Earth Science Week 2009: Understanding Climate
The theme of this year's Earth Science Week -- "Understanding Climate" -- presents a timely opportunity for students to learn about Earth's climate, how it affects them and vice versa. Earth Science Week takes place Oct. 11-17. It coincides with a period of increased media attention on Earth's climate as the U.S. Congress considers legislation to reduce emissions of greenhouse gases, and world leaders negotiate a new global climate treaty.
The American Geological Institute hosts Earth Science Week annually in cooperation with various sponsors to encourage understanding and appreciation for the Earth sciences and stewardship of Earth.
During Earth Science Week, NASA will release five short educational videos, all part of a series entitled "Tides of Change." The videos will focus on the connection between ocean and climate. Each video will focus on a specific aspect of the connection, such as rising sea levels or the carbon cycle. The videos will be posted at http://climate.nasa.gov
, which will be a one-stop shop for NASA Earth Science Week education resources related to understanding climate.
On Wednesday, Oct. 14, classrooms around the country are invited to participate in a live webcast. The webcast will feature two oceanographers who will discuss their careers, illustrate NASA's unique view of the oceans from space, and answer questions submitted by participants. The webcast will be available at http://www.ustream.tv/channel/earth-science-week-webcast
In addition, NASA has contributed to the following items included in an educator kit designed to help teachers engage students in Earth science before, during and after this special week:
- "The Dynamic Earth" DVD -- A new DVD provides an 18-minute overview of the Earth system, climate change and how NASA observes the planet. The DVD also includes slideshows about various Earth science topics. The online home of "The Dynamic Earth" DVD -- http://eospso.gsfc.nasa.gov/eos_homepage/for_educators/educational_dvd.php -- contains a DVD glossary, links to related Web sites, and downloadable versions of the video in iPod, iPhone or AppleTV format.
- Global Climate Change Bookmark -- A color bookmark shows a series of images that depict the long-term progression of global surface temperature departures from average. The bookmark points to http://climate.nasa.gov, a hub for climate news and features, visualizations of NASA climate data, and a 3-D interactive that allows users to fly around Earth on the wings of a satellite.

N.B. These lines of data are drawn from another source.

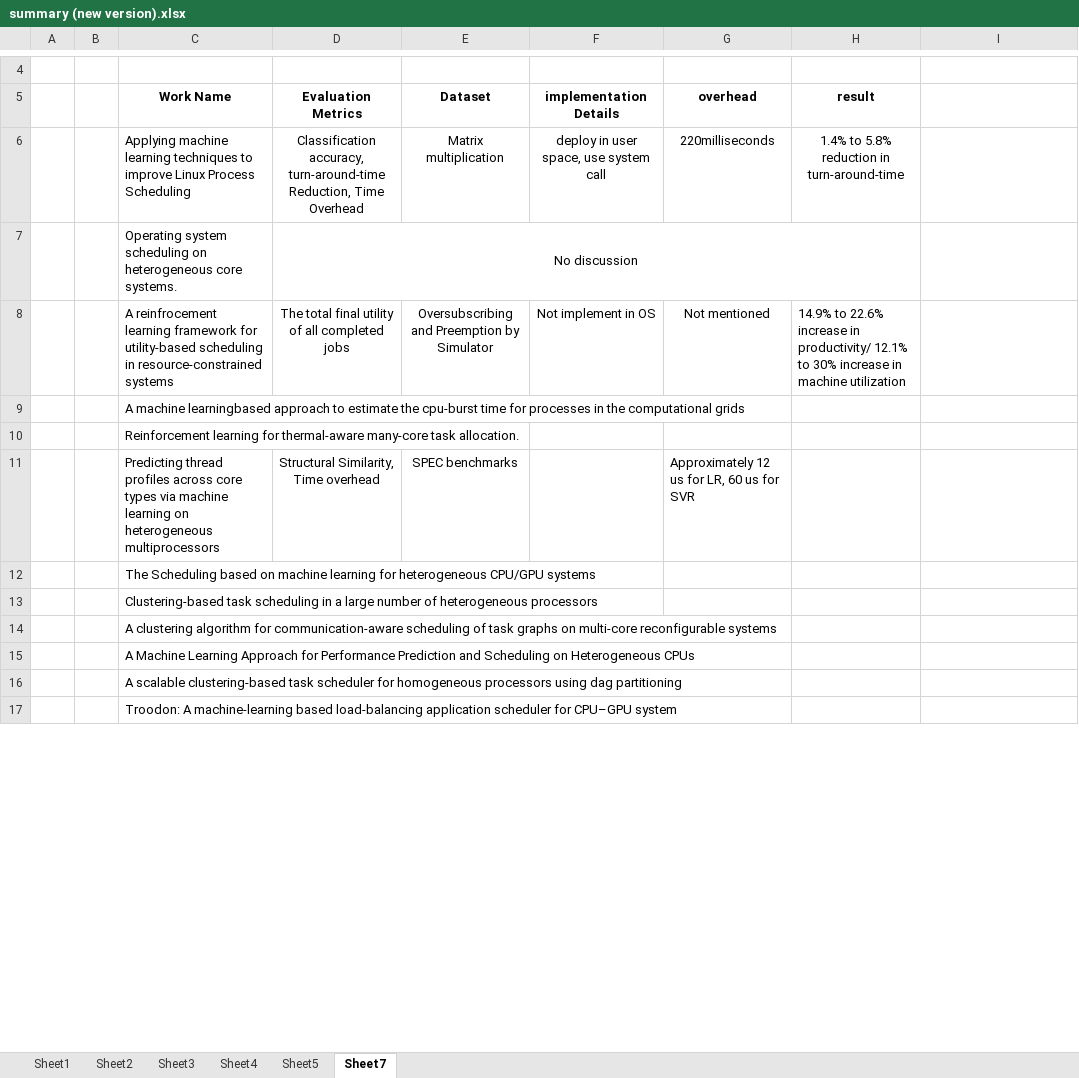
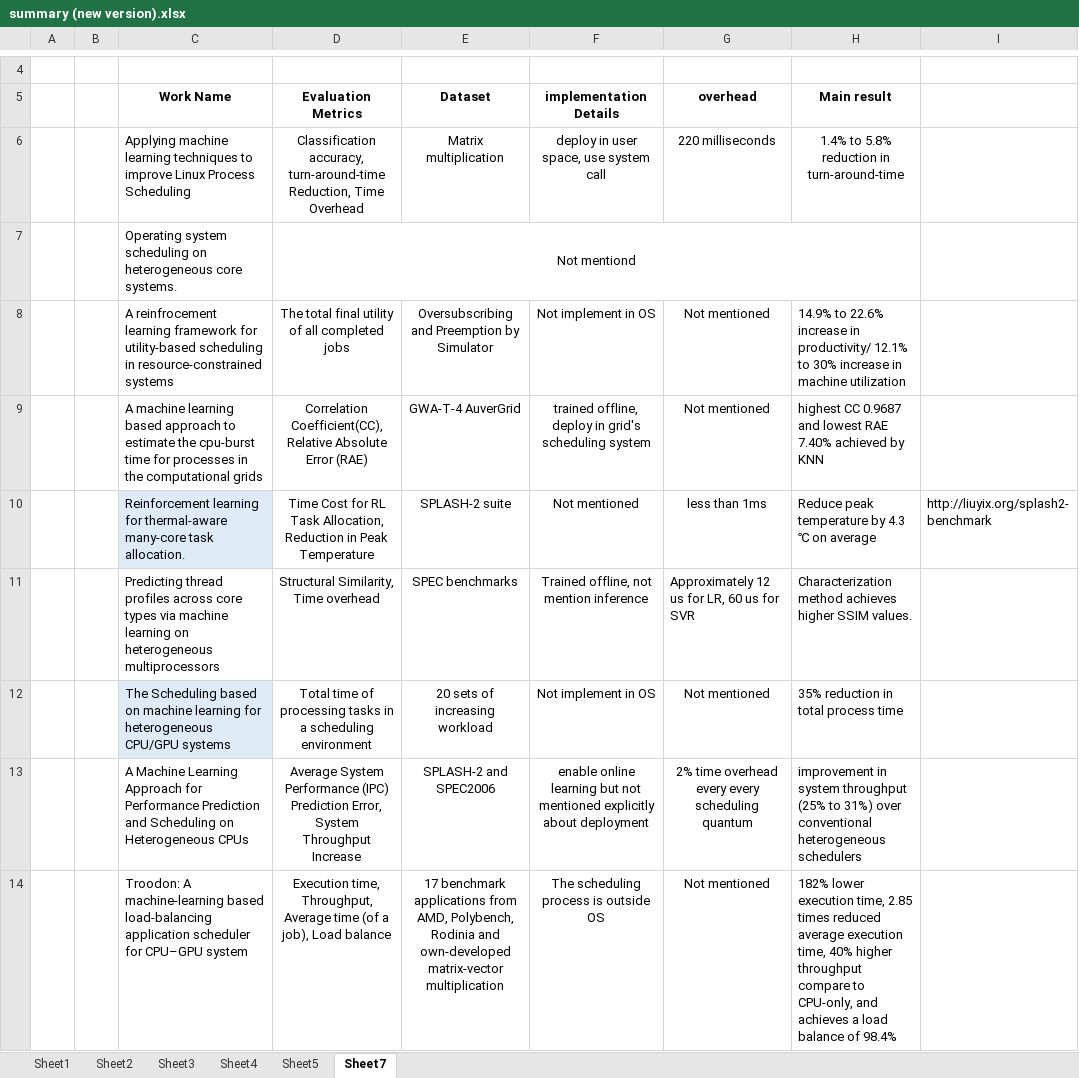
Before and after one commit to LiuYingying0104/AIOS, an Excel workbook: ML Apply in OS/summary (new version).xlsx, sheet Sheet7, drawn as a sheet; only a part is shown, gaps mark what is left out; values as stored, in another font and other column widths than the file's, no borders; removed rows and columns are numbered as before the commit, all else as after; the diff covers the shown part only; the diff names each change by its address in the sheet, - before the commit and + after, or states it on an @@ line.

Commit message:
implementation details

```diff
--- a/ML Apply in OS/summary (new version).xlsx (sheet Sheet7)
+++ b/ML Apply in OS/summary (new version).xlsx (sheet Sheet7)
-H5: result
+H5: Main result
-G6 (overhead): 220milliseconds
+G6 (overhead): 220 milliseconds
-D7 (Evaluation Metrics): No discussion
+D7 (Evaluation Metrics): Not mentiond
-row 9:  |  | A machine learningbased approach to estimate the cpu-burst time for processes in the computational grids
+row 9:  |  | A machine learning based approach to estimate the cpu-burst time for processes in the computational grids | Correlation Coefficient(CC), Relative Absolute Error (RAE) | GWA-T-4 AuverGrid | trained offline, deploy in grid's scheduling system | Not mentioned | highest CC 0.9687 and lowest RAE 7.40% achieved by KNN
-C10 fill: none
+C10 fill: #DEEBF7
-D10 (Evaluation Metrics): (empty)
+D10 (Evaluation Metrics): Time Cost for RL Task Allocation, Reduction in Peak Temperature
-E10 (Dataset): (empty)
+E10 (Dataset): SPLASH-2 suite
-F10 (implementation Details): (empty)
+F10 (implementation Details): Not mentioned
-G10 (overhead): (empty)
+G10 (overhead): less than 1ms
-H10 (Main result): (empty)
+H10 (Main result): Reduce peak temperature by 4.3 ℃ on average
-I10: (empty)
+I10: http://liuyix.org/splash2-benchmark
-F11 (implementation Details): (empty)
+F11 (implementation Details): Trained offline, not mention inference
-H11 (Main result): (empty)
+H11 (Main result): Characterization method achieves higher SSIM values.
-C12 fill: none
+C12 fill: #DEEBF7
-D12 (Evaluation Metrics): (empty)
+D12 (Evaluation Metrics): Total time of processing tasks in a scheduling environment
-E12 (Dataset): (empty)
+E12 (Dataset): 20 sets of increasing workload
-F12 (implementation Details): (empty)
+F12 (implementation Details): Not implement in OS
-G12 (overhead): (empty)
+G12 (overhead): Not mentioned
-H12 (Main result): (empty)
+H12 (Main result): 35% reduction in total process time
-row 13:  |  | Clustering-based task scheduling in a large number of heterogeneous processors
-row 14:  |  | A clustering algorithm for communication-aware scheduling of task graphs on multi-core reconfigurable systems
-D13 (Evaluation Metrics): (empty)
+D13 (Evaluation Metrics): Average System Performance (IPC) Prediction Error, System Throughput Increase
-E13 (Dataset): (empty)
+E13 (Dataset): SPLASH-2 and SPEC2006
-F13 (implementation Details): (empty)
+F13 (implementation Details): enable online learning but not mentioned explicitly about deployment
-G13 (overhead): (empty)
+G13 (overhead): 2% time overhead every every scheduling quantum
-H13 (Main result): (empty)
+H13 (Main result): improvement in system throughput (25% to 31%) over conventional heterogeneous schedulers
-row 16:  |  | A scalable clustering-based task scheduler for homogeneous processors using dag partitioning
-D14 (Evaluation Metrics): (empty)
+D14 (Evaluation Metrics): Execution time, Throughput, Average time (of a job), Load balance
-E14 (Dataset): (empty)
+E14 (Dataset): 17 benchmark applications from AMD, Polybench, Rodinia and own-developed matrix-vector multiplication
-F14 (implementation Details): (empty)
+F14 (implementation Details): The scheduling process is outside OS
-G14 (overhead): (empty)
+G14 (overhead): Not mentioned
-H14 (Main result): (empty)
+H14 (Main result): 182% lower execution time, 2.85 times reduced average execution time, 40% higher throughput compare to CPU-only, and achieves a load balance of 98.4%
```
Also changed, not shown: 13 added rows and 6 edited cells elsewhere in this sheet.
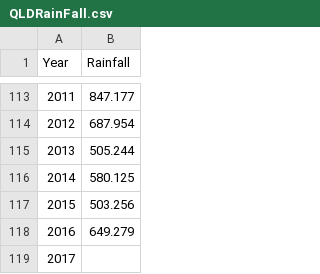
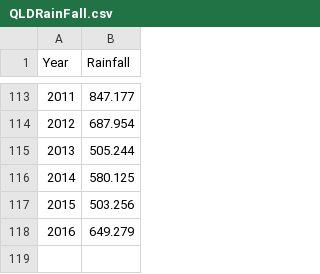
Before and after one commit to narmada288/NextH20, a CSV file: QLDRainFall.csv, drawn as a sheet; only a part is shown, gaps mark what is left out.

Commit message:
Update QLDRainFall.csv

```diff
--- a/QLDRainFall.csv
+++ b/QLDRainFall.csv
@@ -118,2 +118 @@ Year,Rainfall
 2016,649.279
-2017,
```
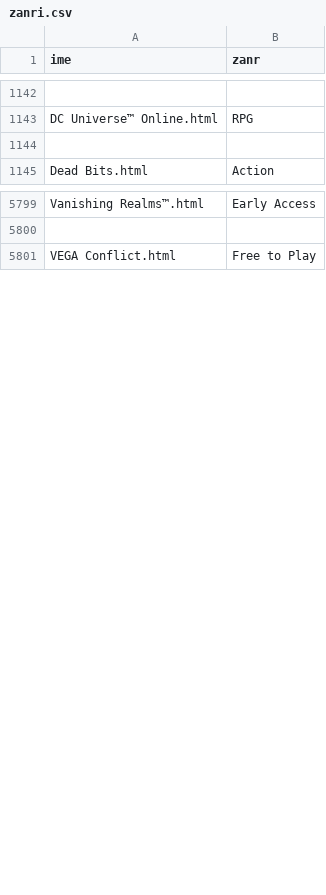
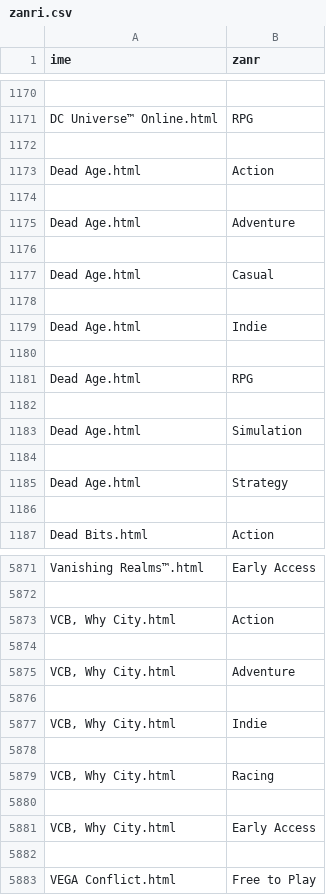
Before and after one commit to gregaSaksida/Steam, a CSV file: zanri.csv, drawn as a sheet; only a part is shown, gaps mark what is left out; the diff covers the shown part only; the diff names each change by its address in the sheet, - before the commit and + after, or states it on an @@ line.

```diff
--- a/zanri.csv
+++ b/zanri.csv
+row 1173: Dead Age.html | Action
+row 1174: (empty)
+row 1175: Dead Age.html | Adventure
+row 1176: (empty)
+row 1177: Dead Age.html | Casual
+row 1178: (empty)
+row 1179: Dead Age.html | Indie
+row 1180: (empty)
+row 1181: Dead Age.html | RPG
+row 1182: (empty)
+row 1183: Dead Age.html | Simulation
+row 1184: (empty)
+row 1185: Dead Age.html | Strategy
+row 1186: (empty)
+row 5873: VCB, Why City.html | Action
+row 5874: (empty)
+row 5875: VCB, Why City.html | Adventure
+row 5876: (empty)
+row 5877: VCB, Why City.html | Indie
+row 5878: (empty)
+row 5879: VCB, Why City.html | Racing
+row 5880: (empty)
+row 5881: VCB, Why City.html | Early Access
+row 5882: (empty)
```
Also changed, not shown: 82 added rows and 8 removed rows elsewhere in this file, igre.csv, 4 other files.
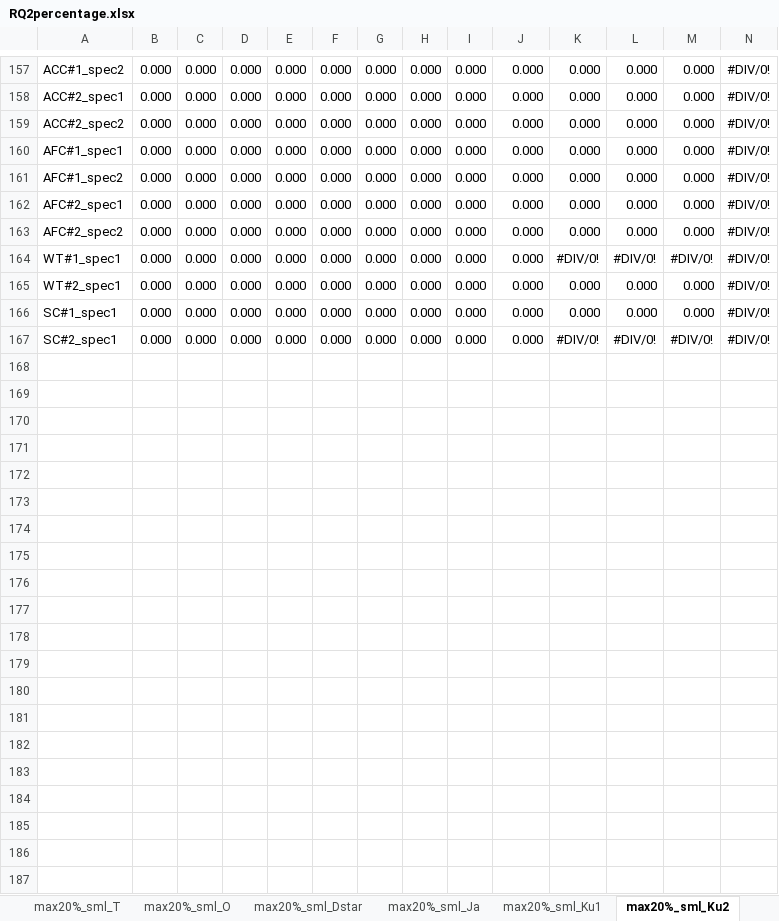
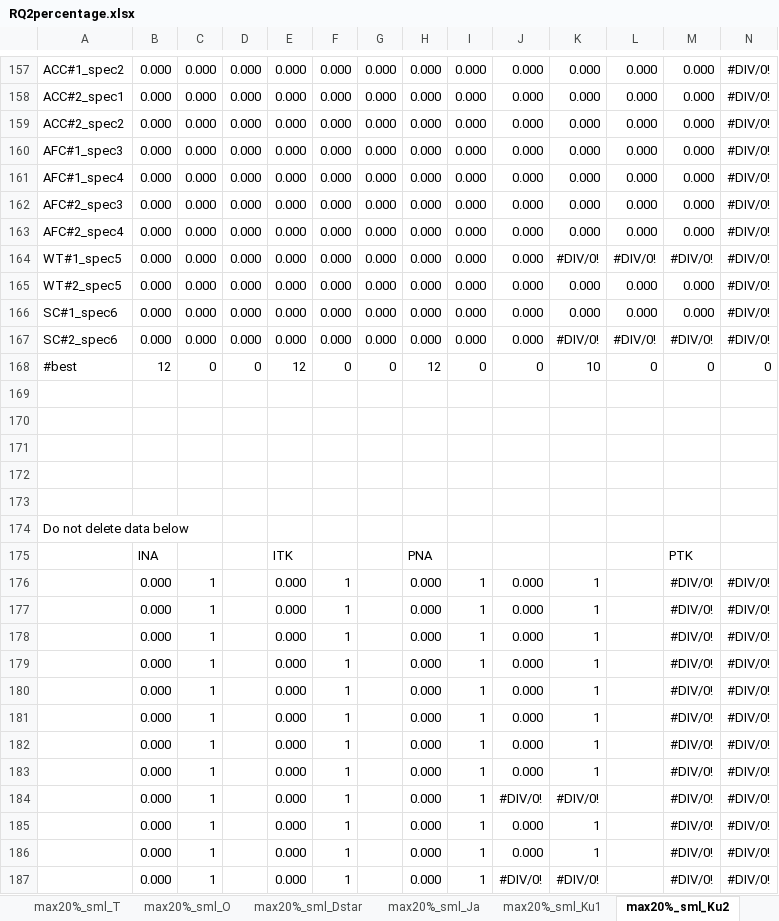
Before and after one commit to ly4467/TACTICAL, an Excel workbook: RQ2percentage.xlsx, sheet max20%_sml_Ku2, drawn as a sheet; only a part is shown, gaps mark what is left out; values as stored, in another font and other column widths than the file's, no borders; rows hold the shown columns only; the diff names each change by its address in the sheet, - before the commit and + after, or states it on an @@ line.

```diff
--- a/RQ2percentage.xlsx (sheet max20%_sml_Ku2)
+++ b/RQ2percentage.xlsx (sheet max20%_sml_Ku2)
@@ column A renumbered between rows 160 and 167 @@
+row 168: #best | 12 | 0 | 0 | 12 | 0 | 0 | 12 | 0 | 0 | 10 | 0 | 0 | 0
+row 169: (empty)
+row 170: (empty)
+row 171: (empty)
+row 172: (empty)
+row 173: (empty)
+row 174: Do not delete data below
+row 175:  | INA |  |  | ITK |  |  | PNA |  |  |  |  | PTK
+row 176:  | 0.000 | 1 |  | 0.000 | 1 |  | 0.000 | 1 | 0.000 | 1 |  | #DIV/0! | #DIV/0!
+row 177:  | 0.000 | 1 |  | 0.000 | 1 |  | 0.000 | 1 | 0.000 | 1 |  | #DIV/0! | #DIV/0!
+row 178:  | 0.000 | 1 |  | 0.000 | 1 |  | 0.000 | 1 | 0.000 | 1 |  | #DIV/0! | #DIV/0!
+row 179:  | 0.000 | 1 |  | 0.000 | 1 |  | 0.000 | 1 | 0.000 | 1 |  | #DIV/0! | #DIV/0!
+row 180:  | 0.000 | 1 |  | 0.000 | 1 |  | 0.000 | 1 | 0.000 | 1 |  | #DIV/0! | #DIV/0!
+row 181:  | 0.000 | 1 |  | 0.000 | 1 |  | 0.000 | 1 | 0.000 | 1 |  | #DIV/0! | #DIV/0!
+row 182:  | 0.000 | 1 |  | 0.000 | 1 |  | 0.000 | 1 | 0.000 | 1 |  | #DIV/0! | #DIV/0!
+row 183:  | 0.000 | 1 |  | 0.000 | 1 |  | 0.000 | 1 | 0.000 | 1 |  | #DIV/0! | #DIV/0!
+row 184:  | 0.000 | 1 |  | 0.000 | 1 |  | 0.000 | 1 | #DIV/0! | #DIV/0! |  | #DIV/0! | #DIV/0!
+row 185:  | 0.000 | 1 |  | 0.000 | 1 |  | 0.000 | 1 | 0.000 | 1 |  | #DIV/0! | #DIV/0!
+row 186:  | 0.000 | 1 |  | 0.000 | 1 |  | 0.000 | 1 | 0.000 | 1 |  | #DIV/0! | #DIV/0!
+row 187:  | 0.000 | 1 |  | 0.000 | 1 |  | 0.000 | 1 | #DIV/0! | #DIV/0! |  | #DIV/0! | #DIV/0!
```
Also changed, not shown: sheet Example, sheet max20%_sml_O, sheet max20%_sml_Ja, sheet max20%_sml_Ku1, sheet max20%_sml_Dstar, sheet max20%_sml_T, 26 other files.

- Hurricane Katrina Learning Module -- The Category 3 hurricane that devastated parts of the Gulf Coast in August 2005 is the subject of a learning module for grades 5-12. Students are tasked with describing how Katrina affected each of Earth's four spheres -- the atmosphere, biosphere, lithosphere and hydrosphere; how each sphere affected Katrina; and how the spheres affected each other. The Earth System Science Education Alliance, or ESSEA, developed the module. Sponsored by the National Science Foundation and NASA, ESSEA supports educational institutions across the country in offering a series of online Earth system science courses for K-12 teachers. More learning modules are available at the ESSEA Web site: http://essea.strategies.org.
- Tropical Atlantic Aerosols Learning Activity -- A MY NASA DATA lesson for students in grades 7-9 is featured as the May learning activity in the Earth Science Week 2009-2010 Earth Science activity calendar. The calendar text provides background information about aerosols, tiny liquid droplets or solid particles suspended in the air. The full lesson plan is available at http://mynasadata.larc.nasa.gov/preview_lesson.php?&passid=56. Students use NASA satellite data to determine where over the tropical Atlantic Ocean the greatest concentrations of aerosols are found. The MY NASA DATA Web site, http://mynasadata.larc.nasa.gov, features a collection of K-12 lesson plans that use NASA Earth science data.
- NASA/NOAA Cloud Chart -- A two-sided color chart shows different cloud types and the altitudes at which different clouds form. The chart includes an illustration of Earth's water cycle and an explanation of cloud names. Visit http://science-edu.larc.nasa.gov/cloud_chart/ to print a PDF file of the chart.
- Climate Literacy Guide -- A color brochure outlines the essential principles of climate science important for individuals and communities to know and understand about Earth's climate, impacts of climate change, and approaches to adaptation or mitigation. The seven principles were developed with input from multiple government science agencies, nongovernmental organizations and numerous individuals. See http://www.climatescience.gov/Library/Literacy/ for more information about the guide.
- USA National Phenology Network -- A two-sided information sheet explains phenology -- the study of recurring plant and animal life cycle events, such as when flowers bloom, leaves turn color or birds migrate -- and the work of the USA National Phenology Network. The USA-NPN brings together citizen scientists, government agencies, nonprofit groups, educators and students to monitor the impacts of climate change on plants and animals in the United States. Visit the USA-NPN Web site at http://www.usanpn.org/.
For more information and to order an educator kit, visit the Earth Science Week Web site: http://www.earthsciweek.org
Dan Stillman, Institute for Global Environmental Strategies